Trustee: Have you completed your financial management course (course 2)?

Debtor: Yes.

Trustee: You have sent me your tax returns and your most recent paystubs. I will conclude this meeting.

Debtor: That wasn’t bad at all! What happens now?

Trustee: I can’t give you legal advice, but most bankruptcy filers receive their Chapter 7 bankruptcy discharge about 2 to 3 months after their meeting. 

↑ Back to top

It's easy to get help

Choose one of the options below to get assistance with your bankruptcy:
Page 1Created with Sketch.

Free Bankruptcy Help

Take our bankruptcy screener to see if you're a fit for Upsolve's free service!

3,045 families filed with Upsolve ☆
OR

Private Attorney

Get a free bankruptcy evaluation from a local law firm.

Questions about bankruptcy?

Research and understand your options with our articles and guides.

Go to Learning Center →

Questions about Upsolve?

Read Support Articles →
Legal Services Corporation
Robin Hood
The Upsolve Team
Harvard University
Fast Forward

Upsolve is a 501(c)(3) legal aid nonprofit that started in 2016. Our mission is to help low-income Americans in financial distress get a fresh start through Chapter 7 bankruptcy at no cost. We do this by combining the power of technology with attorneys. Spun out of Harvard Law School, our team includes lawyers, engineers, and judges. We have mission-driven funders that include the U.S. government, former Google CEO Eric Schmidt, and private charities.

To learn more, read our reviews from past clients, or read our press coverage.

Close

Considering Bankruptcy?

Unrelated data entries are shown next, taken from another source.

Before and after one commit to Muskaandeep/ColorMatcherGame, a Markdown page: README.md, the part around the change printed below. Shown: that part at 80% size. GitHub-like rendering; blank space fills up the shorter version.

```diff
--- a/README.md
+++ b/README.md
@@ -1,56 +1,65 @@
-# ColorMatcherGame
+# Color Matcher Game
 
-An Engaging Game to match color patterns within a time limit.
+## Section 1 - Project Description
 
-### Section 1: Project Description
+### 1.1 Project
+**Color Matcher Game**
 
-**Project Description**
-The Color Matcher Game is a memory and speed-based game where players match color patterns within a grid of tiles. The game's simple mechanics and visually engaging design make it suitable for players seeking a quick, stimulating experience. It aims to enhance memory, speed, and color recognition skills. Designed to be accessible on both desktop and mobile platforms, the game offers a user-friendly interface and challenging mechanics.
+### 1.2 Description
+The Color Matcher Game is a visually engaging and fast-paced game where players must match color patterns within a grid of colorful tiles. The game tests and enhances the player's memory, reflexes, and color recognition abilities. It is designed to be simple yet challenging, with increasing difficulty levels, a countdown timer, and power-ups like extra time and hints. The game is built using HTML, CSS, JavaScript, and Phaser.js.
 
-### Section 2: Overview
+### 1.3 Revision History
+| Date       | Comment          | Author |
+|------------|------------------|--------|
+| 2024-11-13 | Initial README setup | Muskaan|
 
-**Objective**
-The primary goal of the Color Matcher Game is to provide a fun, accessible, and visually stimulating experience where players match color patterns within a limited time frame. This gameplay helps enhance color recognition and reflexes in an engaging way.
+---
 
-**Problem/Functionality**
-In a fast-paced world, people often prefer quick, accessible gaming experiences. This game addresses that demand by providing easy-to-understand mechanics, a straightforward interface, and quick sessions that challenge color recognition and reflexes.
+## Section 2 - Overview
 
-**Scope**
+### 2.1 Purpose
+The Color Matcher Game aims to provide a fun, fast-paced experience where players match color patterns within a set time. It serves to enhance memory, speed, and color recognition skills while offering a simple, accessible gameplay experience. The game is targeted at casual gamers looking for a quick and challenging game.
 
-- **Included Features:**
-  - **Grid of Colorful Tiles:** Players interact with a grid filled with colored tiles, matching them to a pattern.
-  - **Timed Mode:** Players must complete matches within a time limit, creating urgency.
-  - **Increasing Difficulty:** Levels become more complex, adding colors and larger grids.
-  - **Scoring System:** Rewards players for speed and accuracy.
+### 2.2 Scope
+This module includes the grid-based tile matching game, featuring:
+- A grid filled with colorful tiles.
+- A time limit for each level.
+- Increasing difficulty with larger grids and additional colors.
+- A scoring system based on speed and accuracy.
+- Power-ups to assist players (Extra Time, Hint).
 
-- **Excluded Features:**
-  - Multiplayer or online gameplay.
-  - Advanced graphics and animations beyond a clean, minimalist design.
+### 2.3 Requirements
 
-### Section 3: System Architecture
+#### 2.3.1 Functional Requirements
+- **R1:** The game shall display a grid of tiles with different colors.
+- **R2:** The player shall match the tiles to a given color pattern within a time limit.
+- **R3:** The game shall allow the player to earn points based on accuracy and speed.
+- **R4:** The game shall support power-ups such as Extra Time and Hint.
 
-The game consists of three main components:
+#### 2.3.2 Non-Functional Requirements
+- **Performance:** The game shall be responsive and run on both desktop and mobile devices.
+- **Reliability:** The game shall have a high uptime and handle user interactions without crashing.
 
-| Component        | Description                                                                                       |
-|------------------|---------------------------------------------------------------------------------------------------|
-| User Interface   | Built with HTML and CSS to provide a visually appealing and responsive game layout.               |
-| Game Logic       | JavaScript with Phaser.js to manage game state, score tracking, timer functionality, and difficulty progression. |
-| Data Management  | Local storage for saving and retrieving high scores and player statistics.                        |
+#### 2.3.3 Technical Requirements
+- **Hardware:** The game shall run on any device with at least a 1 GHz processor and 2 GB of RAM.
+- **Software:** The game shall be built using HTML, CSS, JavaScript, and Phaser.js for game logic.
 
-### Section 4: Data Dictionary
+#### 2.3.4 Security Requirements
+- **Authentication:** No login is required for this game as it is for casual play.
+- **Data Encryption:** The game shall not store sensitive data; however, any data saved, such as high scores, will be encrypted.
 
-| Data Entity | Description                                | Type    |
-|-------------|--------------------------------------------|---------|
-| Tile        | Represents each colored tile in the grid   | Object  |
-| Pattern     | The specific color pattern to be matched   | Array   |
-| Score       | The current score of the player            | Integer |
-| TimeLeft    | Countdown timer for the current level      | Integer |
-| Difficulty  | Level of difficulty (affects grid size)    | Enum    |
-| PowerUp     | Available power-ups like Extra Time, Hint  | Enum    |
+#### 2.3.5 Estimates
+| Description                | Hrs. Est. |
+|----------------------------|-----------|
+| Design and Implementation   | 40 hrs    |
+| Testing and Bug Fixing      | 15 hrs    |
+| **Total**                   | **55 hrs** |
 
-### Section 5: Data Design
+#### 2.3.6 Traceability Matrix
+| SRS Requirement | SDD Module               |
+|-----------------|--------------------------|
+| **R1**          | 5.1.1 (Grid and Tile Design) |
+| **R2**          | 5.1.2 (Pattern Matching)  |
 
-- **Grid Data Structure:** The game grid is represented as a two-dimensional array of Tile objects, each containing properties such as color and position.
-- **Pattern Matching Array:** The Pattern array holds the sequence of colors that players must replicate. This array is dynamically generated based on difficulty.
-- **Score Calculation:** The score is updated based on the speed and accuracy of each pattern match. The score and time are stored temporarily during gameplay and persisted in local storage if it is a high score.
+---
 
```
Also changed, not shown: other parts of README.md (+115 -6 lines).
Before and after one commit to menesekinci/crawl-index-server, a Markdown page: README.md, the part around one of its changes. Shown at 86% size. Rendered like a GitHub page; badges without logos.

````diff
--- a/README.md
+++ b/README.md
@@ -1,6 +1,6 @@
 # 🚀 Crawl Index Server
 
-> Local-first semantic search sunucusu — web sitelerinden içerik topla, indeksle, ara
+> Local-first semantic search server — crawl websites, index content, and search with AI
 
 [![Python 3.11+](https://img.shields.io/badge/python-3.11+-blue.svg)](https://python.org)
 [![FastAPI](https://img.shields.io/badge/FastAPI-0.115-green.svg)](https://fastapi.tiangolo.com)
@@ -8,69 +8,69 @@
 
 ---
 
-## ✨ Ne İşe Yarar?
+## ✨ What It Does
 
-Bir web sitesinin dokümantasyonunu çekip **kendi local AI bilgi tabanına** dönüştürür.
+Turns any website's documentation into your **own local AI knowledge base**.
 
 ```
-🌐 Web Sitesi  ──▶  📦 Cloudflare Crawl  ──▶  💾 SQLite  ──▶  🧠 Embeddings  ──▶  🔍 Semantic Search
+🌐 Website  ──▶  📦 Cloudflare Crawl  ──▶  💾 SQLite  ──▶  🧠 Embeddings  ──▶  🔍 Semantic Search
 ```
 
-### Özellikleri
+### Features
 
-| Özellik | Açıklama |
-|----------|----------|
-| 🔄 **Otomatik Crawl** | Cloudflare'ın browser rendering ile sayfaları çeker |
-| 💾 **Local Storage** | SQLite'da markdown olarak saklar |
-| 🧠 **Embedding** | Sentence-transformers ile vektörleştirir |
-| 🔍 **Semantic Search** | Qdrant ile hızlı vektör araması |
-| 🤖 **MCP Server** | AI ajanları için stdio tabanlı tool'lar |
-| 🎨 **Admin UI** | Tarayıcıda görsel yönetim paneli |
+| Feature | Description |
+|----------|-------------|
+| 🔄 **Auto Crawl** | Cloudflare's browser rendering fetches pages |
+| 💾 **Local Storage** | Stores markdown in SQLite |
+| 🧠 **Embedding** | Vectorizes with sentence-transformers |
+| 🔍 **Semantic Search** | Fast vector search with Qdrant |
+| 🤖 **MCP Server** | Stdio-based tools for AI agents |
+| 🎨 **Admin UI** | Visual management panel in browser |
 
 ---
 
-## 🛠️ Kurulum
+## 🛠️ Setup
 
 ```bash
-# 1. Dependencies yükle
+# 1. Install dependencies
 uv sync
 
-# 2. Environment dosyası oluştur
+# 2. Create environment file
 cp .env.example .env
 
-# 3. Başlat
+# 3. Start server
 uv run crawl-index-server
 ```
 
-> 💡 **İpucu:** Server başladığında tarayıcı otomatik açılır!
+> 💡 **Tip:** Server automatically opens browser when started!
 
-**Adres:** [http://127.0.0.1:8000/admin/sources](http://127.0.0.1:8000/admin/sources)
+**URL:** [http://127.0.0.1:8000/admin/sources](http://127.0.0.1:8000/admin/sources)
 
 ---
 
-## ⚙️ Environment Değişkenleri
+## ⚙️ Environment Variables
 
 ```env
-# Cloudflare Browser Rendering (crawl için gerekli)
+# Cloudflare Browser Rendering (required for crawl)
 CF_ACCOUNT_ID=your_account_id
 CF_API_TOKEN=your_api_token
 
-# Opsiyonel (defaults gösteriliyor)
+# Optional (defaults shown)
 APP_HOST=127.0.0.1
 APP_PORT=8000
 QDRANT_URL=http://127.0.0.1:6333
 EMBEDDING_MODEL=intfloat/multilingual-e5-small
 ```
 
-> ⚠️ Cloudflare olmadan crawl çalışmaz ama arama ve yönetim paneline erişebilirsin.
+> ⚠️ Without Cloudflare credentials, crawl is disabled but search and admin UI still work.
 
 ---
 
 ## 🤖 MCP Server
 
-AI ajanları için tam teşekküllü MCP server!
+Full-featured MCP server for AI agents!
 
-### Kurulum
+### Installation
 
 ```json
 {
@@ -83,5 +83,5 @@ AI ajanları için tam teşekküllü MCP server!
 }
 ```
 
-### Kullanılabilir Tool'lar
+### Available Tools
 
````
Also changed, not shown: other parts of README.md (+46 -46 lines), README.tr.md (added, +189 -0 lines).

Are you interested in our free bankruptcy services, talking to someone about alternatives to bankruptcy, or a free consultation with a paid attorney?

Need bankruptcy help?